*Problem to work on*: Repeat all of the data exactly. Leave nothing out.

(Saved entries)
************

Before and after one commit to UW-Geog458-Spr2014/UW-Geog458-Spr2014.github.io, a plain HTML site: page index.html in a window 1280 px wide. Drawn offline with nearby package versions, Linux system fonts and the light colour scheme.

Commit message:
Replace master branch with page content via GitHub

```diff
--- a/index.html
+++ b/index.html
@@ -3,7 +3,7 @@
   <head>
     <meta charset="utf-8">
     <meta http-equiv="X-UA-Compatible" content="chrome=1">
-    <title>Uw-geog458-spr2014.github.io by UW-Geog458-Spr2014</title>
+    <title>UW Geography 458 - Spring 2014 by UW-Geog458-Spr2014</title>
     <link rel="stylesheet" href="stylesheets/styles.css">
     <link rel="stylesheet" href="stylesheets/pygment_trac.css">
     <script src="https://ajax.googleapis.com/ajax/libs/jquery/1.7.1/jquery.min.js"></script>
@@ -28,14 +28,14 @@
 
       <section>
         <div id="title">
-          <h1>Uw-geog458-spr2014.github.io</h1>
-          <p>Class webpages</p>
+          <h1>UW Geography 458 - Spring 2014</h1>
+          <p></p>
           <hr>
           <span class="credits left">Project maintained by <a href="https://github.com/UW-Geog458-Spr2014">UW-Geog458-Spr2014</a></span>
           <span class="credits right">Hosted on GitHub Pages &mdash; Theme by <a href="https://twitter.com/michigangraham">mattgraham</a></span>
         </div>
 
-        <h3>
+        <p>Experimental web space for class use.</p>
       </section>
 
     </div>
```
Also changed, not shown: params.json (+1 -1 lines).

************

*Answer space*:
Before and after one commit to UW-Geog458-Spr2014/UW-Geog458-Spr2014.github.io, a plain HTML site: page index.html in a window 1280 px wide. Drawn offline with nearby package versions, Linux system fonts and the light colour scheme.

Commit message:
Replace master branch with page content via GitHub

```diff
--- a/index.html
+++ b/index.html
@@ -3,7 +3,7 @@
   <head>
     <meta charset="utf-8">
     <meta http-equiv="X-UA-Compatible" content="chrome=1">
-    <title>Uw-geog458-spr2014.github.io by UW-Geog458-Spr2014</title>
+    <title>UW Geography 458 - Spring 2014 by UW-Geog458-Spr2014</title>
     <link rel="stylesheet" href="stylesheets/styles.css">
     <link rel="stylesheet" href="stylesheets/pygment_trac.css">
     <script src="https://ajax.googleapis.com/ajax/libs/jquery/1.7.1/jquery.min.js"></script>
@@ -28,14 +28,14 @@
 
       <section>
         <div id="title">
-          <h1>Uw-geog458-spr2014.github.io</h1>
-          <p>Class webpages</p>
+          <h1>UW Geography 458 - Spring 2014</h1>
+          <p></p>
           <hr>
           <span class="credits left">Project maintained by <a href="https://github.com/UW-Geog458-Spr2014">UW-Geog458-Spr2014</a></span>
           <span class="credits right">Hosted on GitHub Pages &mdash; Theme by <a href="https://twitter.com/michigangraham">mattgraham</a></span>
         </div>
 
-        <h3>
+        <p>Experimental web space for class use.</p>
       </section>
 
     </div>
```
Also changed, not shown: params.json (+1 -1 lines).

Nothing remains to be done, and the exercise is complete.